Umbra Search African American History “makes African American history more broadly accessible through a freely available widget and search tool, umbrasearch.org; digitization of African American materials across University of Minnesota collections; and support of students, educators, artists, and the public through residencies, workshops, and events locally and around the country.” Umbra brings together metadata and items from across archival collections, and thereby helps surface items related to African American history that may not be well-cataloged in physical format, and therefore less find-able in the physical collections. Umbra is also notable for its robust outreach program.
We are excited to also host a case study based on author Dorothy Berry’s work at Umbra: Digitizing and Enhancing Description Across Collections to Make African American Materials More Discoverable on Umbra Search African American History.

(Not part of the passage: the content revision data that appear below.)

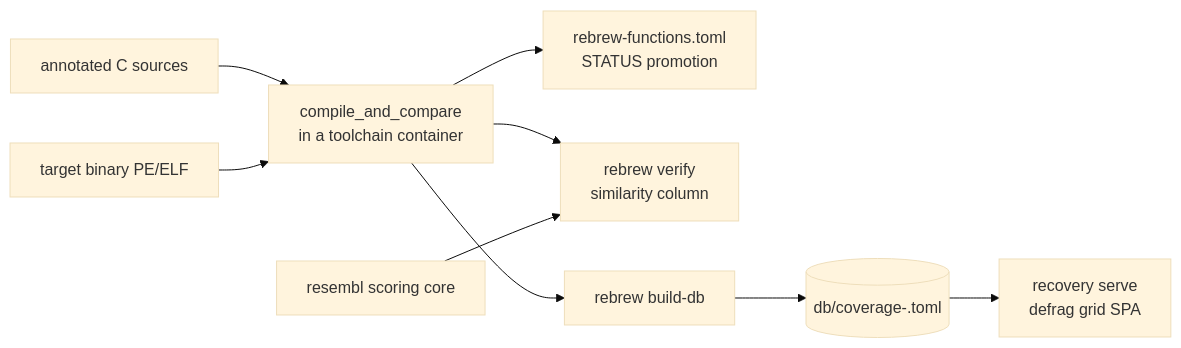
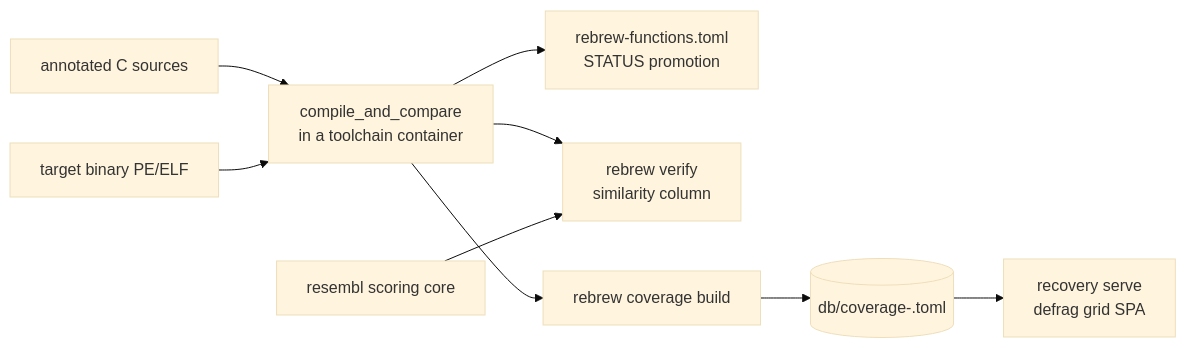
The third of 3 diagrams in docs/ECOSYSTEM.md (maci0/rebrew), drawn with Mermaid (base theme) before and after one commit. The commit also changed other lines of this file and 366 other files, not shown here.

````diff
--- a/docs/ECOSYSTEM.md
+++ b/docs/ECOSYSTEM.md
@@ -323,11 +323,11 @@
 ```mermaid
 flowchart LR
     SRC["annotated C sources"] --> CMP["compile_and_compare<br/>in a toolchain container"]
     BIN["target binary PE/ELF"] --> CMP
     CMP --> MET["rebrew-functions.toml<br/>STATUS promotion"]
     CMP --> VFY["rebrew verify<br/>similarity column"]
     RES["resembl scoring core"] --> VFY
-    CMP --> BDB["rebrew build-db"]
+    CMP --> BDB["rebrew coverage build"]
     BDB --> DB[("db/coverage-<target>.toml")]
     DB --> DASH["recovery serve<br/>defrag grid SPA"]
 ```
````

“The purpose of the Digital Transgender Archive (DTA) is to increase the accessibility of transgender history by providing an online hub for digitized historical materials, born-digital materials, and information on archival holdings throughout the world.” The DTA was partially developed in response to the placement of transgender history within the archival record: it is often not cataloged and difficult to find, and often difficult to uncover within larger collections. Changes in language around the transgender experience also present challenges in locating older items, and developing new and inclusive cataloging standards that both shares transgender history but respects the privacy of individuals. The DTA is particularly notable for developing clear policies around metadata, copyright, and reuse, as well as developing a model to digitize and bring together items that are physically dispersed.